skip to content

Darwin Correspondence Project

To F. M. Balfour   4 September 1880

Down, | Beckenham, Kent. | (Railway Station | Orpington. S.E.R.)

Sept 4th 1880

My dear Balfour

I hope that you will not think me a great bore, but I have this minute finished reading your address at the B. Assocn.; & it has interested me so much that I cannot resist thanking you heartily for the pleasure derived from it, not to mention the honour which you have done me. The recent progress of embryology is indeed splendid.1 I have been very stupid not to have hitherto read your book, but I have had of late no spare time; I have now ordered it, & your address will make it the more interesting to read, though I fear that my want of knowledge will make parts unintelligible to me.—2 In my recent work on plants I have been astonished to find to how many very different stimuli the same small part,, viz the tip of the radicle, is sensitive & has the power of transmitting some influence to the adjoining part of the radicle, exciting it to bend to or from the source of irritation according to the needs of the plant; & all this takes place without any nervous system! I think that such facts shd. be kept in mind, when speculating on the genesis of the nervous system.3 I always feel a malicious pleasure when a priori conclusions are knocked on the head; & therefore I felt somewhat like a Devil, when I read your remarks on Herbert Spencer.—4 (I hope that you will soon start for the Alps (& cross the glacier to Horace & Ida), for I am sure that you must much need rest.)— Our recent visit to Cambridge was a brilliant success to us all, & will ever be remembered by me with much pleasure.—5

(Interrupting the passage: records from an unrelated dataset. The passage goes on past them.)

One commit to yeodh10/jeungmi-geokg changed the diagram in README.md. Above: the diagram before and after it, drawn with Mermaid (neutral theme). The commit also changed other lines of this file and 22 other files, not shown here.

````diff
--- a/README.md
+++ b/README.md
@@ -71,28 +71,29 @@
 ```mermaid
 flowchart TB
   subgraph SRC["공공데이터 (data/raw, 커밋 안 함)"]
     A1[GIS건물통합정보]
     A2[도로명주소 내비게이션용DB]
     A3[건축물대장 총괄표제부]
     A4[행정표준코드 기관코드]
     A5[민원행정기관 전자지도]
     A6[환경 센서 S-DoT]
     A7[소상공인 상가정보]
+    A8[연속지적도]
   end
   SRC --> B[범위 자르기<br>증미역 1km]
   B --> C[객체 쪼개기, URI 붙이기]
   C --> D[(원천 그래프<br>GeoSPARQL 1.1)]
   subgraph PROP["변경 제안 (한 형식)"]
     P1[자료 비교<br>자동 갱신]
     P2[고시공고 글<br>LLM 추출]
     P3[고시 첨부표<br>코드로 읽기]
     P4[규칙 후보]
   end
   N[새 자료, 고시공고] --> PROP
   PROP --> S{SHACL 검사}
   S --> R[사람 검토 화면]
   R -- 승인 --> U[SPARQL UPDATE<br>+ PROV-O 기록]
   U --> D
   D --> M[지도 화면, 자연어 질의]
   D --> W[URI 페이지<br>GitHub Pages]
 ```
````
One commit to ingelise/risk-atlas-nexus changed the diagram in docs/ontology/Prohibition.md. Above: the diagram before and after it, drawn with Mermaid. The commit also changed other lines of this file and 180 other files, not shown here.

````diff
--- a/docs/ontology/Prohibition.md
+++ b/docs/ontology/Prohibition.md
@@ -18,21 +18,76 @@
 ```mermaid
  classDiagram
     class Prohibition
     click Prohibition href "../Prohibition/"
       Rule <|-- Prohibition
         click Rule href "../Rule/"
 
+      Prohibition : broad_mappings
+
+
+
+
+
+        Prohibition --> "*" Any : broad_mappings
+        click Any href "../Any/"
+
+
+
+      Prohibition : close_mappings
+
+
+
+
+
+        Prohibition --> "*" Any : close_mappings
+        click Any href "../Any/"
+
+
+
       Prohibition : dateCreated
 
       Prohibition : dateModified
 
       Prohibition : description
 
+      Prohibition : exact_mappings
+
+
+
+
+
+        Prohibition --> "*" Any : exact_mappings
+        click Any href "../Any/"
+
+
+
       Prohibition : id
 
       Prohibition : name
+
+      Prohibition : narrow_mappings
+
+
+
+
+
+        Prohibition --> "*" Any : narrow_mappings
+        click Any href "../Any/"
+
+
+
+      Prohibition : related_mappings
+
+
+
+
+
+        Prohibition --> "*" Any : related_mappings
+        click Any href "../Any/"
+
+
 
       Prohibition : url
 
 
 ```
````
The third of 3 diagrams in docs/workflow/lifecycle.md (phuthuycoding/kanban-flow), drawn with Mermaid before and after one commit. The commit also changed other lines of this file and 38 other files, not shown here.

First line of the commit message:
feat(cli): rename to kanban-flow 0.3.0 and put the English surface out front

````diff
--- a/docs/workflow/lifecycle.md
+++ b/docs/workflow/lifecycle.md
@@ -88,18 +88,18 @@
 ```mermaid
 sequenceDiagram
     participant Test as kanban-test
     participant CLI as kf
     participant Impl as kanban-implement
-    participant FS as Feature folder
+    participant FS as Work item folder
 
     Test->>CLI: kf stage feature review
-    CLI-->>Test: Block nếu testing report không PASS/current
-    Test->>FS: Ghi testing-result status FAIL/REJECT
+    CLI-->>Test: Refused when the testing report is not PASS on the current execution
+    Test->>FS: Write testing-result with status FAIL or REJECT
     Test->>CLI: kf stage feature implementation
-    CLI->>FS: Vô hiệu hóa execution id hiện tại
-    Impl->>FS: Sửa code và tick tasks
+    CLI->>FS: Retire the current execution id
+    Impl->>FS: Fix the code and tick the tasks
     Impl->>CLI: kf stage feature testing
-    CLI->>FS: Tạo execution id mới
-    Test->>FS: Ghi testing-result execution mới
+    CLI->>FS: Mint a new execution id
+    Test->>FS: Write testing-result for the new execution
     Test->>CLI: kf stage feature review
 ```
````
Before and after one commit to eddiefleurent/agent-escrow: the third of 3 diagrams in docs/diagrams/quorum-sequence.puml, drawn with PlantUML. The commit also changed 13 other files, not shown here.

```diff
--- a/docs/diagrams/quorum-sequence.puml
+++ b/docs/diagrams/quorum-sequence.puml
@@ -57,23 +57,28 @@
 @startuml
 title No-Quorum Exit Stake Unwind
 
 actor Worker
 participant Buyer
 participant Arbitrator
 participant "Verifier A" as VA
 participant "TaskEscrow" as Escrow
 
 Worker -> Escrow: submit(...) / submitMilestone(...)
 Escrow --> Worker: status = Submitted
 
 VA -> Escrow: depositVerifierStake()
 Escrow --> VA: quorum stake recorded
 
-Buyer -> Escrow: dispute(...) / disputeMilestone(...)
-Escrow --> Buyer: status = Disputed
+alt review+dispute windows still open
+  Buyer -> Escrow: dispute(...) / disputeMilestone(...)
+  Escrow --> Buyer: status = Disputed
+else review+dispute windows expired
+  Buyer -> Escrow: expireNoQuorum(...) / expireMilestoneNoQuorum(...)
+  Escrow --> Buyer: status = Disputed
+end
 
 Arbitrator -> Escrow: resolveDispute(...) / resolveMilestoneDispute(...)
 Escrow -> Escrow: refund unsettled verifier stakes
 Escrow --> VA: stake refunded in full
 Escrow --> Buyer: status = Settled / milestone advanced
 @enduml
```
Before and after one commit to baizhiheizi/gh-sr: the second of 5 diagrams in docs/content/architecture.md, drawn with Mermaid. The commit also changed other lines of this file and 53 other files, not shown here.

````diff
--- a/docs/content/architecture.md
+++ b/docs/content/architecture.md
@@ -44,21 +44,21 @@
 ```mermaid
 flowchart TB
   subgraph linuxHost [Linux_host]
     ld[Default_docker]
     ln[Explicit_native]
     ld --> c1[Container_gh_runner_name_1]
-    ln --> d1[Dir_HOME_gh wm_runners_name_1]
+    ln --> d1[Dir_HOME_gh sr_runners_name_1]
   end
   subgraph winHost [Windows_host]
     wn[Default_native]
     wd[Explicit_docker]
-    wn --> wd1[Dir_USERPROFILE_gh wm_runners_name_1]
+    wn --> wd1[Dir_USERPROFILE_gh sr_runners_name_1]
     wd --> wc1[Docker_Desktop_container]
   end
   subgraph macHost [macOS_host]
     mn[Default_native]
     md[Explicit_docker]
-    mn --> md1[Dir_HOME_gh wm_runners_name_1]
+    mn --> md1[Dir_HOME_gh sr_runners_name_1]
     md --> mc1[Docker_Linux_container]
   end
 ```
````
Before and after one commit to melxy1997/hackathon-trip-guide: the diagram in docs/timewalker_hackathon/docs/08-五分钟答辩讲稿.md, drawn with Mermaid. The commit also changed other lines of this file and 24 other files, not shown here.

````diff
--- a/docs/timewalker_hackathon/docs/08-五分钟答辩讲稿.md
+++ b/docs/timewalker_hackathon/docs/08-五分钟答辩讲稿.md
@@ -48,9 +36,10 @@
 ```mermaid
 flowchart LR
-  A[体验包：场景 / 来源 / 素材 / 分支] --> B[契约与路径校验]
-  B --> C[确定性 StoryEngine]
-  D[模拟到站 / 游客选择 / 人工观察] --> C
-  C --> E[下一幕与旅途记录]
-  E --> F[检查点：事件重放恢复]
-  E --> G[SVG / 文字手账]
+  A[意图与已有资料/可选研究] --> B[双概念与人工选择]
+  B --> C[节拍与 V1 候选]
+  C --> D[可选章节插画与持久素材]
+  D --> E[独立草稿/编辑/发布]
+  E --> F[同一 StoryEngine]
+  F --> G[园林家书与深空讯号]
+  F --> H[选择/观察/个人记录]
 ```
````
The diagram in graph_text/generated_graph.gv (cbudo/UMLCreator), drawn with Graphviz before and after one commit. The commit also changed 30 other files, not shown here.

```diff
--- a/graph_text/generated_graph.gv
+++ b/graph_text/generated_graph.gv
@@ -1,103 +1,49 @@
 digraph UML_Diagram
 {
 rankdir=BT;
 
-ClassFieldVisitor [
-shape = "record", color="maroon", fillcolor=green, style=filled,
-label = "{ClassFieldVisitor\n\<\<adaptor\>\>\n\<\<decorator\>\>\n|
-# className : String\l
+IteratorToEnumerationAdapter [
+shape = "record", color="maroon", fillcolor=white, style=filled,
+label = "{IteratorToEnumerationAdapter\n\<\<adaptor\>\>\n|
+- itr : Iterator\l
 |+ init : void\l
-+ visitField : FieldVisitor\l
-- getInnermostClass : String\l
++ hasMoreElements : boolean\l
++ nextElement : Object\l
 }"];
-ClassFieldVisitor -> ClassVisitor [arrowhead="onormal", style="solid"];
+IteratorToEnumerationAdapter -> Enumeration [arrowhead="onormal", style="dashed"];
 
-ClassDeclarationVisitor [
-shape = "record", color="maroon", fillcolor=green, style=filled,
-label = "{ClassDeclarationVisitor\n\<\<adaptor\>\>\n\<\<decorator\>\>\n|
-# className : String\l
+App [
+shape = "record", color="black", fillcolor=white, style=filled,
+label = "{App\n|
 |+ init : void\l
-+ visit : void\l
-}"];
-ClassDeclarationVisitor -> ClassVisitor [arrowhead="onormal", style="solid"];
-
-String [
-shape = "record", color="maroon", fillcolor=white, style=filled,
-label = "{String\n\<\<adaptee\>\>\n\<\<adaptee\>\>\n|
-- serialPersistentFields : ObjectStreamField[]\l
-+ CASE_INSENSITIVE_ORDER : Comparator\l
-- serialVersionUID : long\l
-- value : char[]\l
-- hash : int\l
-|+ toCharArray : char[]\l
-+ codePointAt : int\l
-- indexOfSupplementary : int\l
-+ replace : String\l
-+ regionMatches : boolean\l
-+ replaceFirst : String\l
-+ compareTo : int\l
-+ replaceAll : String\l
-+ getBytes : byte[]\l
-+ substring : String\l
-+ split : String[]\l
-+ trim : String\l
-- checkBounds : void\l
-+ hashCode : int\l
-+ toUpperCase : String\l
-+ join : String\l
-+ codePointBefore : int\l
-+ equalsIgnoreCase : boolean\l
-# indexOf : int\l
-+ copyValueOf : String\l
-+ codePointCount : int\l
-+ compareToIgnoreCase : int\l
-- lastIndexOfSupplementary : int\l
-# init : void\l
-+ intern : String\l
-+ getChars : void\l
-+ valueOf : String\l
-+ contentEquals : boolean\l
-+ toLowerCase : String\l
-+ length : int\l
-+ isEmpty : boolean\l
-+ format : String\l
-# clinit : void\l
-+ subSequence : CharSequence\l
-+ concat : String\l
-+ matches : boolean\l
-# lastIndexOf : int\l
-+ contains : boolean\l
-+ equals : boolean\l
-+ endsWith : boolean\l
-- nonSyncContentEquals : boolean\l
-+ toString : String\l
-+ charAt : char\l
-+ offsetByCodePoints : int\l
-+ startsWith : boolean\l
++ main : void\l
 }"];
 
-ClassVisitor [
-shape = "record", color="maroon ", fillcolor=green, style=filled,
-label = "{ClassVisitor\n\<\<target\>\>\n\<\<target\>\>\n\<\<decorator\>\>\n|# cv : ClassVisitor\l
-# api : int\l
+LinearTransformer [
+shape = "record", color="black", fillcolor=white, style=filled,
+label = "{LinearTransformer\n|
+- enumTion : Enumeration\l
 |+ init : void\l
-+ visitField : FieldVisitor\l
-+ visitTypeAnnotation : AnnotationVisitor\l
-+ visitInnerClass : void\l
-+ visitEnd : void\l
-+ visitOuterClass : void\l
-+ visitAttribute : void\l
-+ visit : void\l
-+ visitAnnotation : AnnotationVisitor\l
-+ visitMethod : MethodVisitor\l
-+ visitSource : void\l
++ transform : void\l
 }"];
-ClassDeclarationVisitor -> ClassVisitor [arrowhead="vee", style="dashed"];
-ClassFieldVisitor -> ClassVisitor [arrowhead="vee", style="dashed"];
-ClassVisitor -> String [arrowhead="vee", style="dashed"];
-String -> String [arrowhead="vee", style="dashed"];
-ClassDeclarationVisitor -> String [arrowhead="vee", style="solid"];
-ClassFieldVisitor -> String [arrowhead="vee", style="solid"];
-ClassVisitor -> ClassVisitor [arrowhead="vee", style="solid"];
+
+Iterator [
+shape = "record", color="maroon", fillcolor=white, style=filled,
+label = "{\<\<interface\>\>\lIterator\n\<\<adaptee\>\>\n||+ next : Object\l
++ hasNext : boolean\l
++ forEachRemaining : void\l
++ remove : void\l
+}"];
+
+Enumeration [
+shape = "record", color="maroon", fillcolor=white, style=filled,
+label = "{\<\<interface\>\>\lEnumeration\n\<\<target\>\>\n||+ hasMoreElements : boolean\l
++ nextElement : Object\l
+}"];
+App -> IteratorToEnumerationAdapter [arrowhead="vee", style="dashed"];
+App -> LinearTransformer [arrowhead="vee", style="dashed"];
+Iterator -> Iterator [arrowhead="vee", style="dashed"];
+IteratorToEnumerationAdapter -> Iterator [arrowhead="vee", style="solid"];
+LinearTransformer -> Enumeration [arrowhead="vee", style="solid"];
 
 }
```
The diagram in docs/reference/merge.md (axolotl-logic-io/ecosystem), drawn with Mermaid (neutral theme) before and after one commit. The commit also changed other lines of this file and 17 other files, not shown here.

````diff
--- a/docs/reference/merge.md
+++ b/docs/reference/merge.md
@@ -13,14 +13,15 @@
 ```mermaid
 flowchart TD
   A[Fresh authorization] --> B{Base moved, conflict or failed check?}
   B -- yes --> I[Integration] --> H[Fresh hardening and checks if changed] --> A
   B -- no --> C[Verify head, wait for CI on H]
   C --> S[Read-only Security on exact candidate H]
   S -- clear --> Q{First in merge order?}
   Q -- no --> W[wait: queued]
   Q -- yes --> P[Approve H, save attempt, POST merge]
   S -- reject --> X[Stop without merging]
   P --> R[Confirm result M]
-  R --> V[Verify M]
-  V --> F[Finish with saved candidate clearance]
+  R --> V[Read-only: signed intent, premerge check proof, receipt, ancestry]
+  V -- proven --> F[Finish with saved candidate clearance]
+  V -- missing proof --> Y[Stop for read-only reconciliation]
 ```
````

Believe me | Yours very sincerely | Charles Darwin


Balfour had given his address on 27 August 1880 as chairman of the department of anatomy and physiology at the British Association for the Advancement of Science meeting. It was published in Nature, 2 September 1880, pp. 417–20, and in the Report of the 50th Meeting of the British Association for the Advancement of Science, held at Swansea (1880), Transactions of the sections, pp. 636–44. The entire address was devoted to a review of the role of Darwinian theory in the growth of embryology.
CD refers to volume 1 of A treatise on comparative embryology (Balfour 1880–1); Balfour had also published A monograph on the development of elasmobranch fishes (Balfour 1878). Copies of both books are in the Darwin Library–CUL.
For CD’s conclusions about the sensitivity of plants, which have no nervous system, see Movement in plants, pp. 571–3.
In his address (see n. 1, above), Balfour criticised Herbert Spencer’s theory of nerve formation (see Nature, 2 September 1880, p. 420). For Spencer’s work on the genesis of nerves, see Spencer 1870–2, 1: 511–20.
Balfour was a member of the Alpine Club; he met Horace and Ida Darwin in Zermatt, Switzerland, while they were on their honeymoon tour (see letter from Emma Darwin to Sara Darwin, [3 September 1880] (DAR 219.1: 138), and letter from F. M. Balfour, 13 September 1880). CD had visited Horace and Ida in Cambridge from 14 to 19 August 1880 (CD’s ‘Journal’ (Appendix II)). The trip included a visit to Balfour’s laboratory (letter from Emma Darwin to H. E. Litchfield, [15 August 1880] (DAR 219.9: 243)).


Balfour, Francis Maitland. 1878. A monograph on the development of elasmobranch fishes. London: Macmillan and Co.

Balfour, Francis Maitland. 1880–1. A treatise on comparative embryology. 2 vols. London: Macmillan & Co.

Movement in plants: The power of movement in plants. By Charles Darwin. Assisted by Francis Darwin. London: John Murray. 1880.

Spencer, Herbert. 1870–2. The principles of psychology. 2d edition. 2 vols. London and Edinburgh: Williams and Norgate.


Praises FMB’s BAAS address [on embryology, Rep. BAAS 50 (1880): 636–44]. Recent progress of embryology splendid.

In work on plants, astonished at sensitivity of radicle and its power to transmit stimuli to adjoining part; such general sensitivity should be considered in genesis of nervous system.

Feels "malicious" pleasure at FMB’s criticism of Herbert Spencer.

Letter details

Letter no.
Charles Robert Darwin
Francis Maitland Balfour
Sent from
Source of text
National Records of Scotland (GD433/2/103C/2)
Physical description
ALS 4pp

Please cite as

Darwin Correspondence Project, “Letter no. 12706,” accessed on 16 August 2022,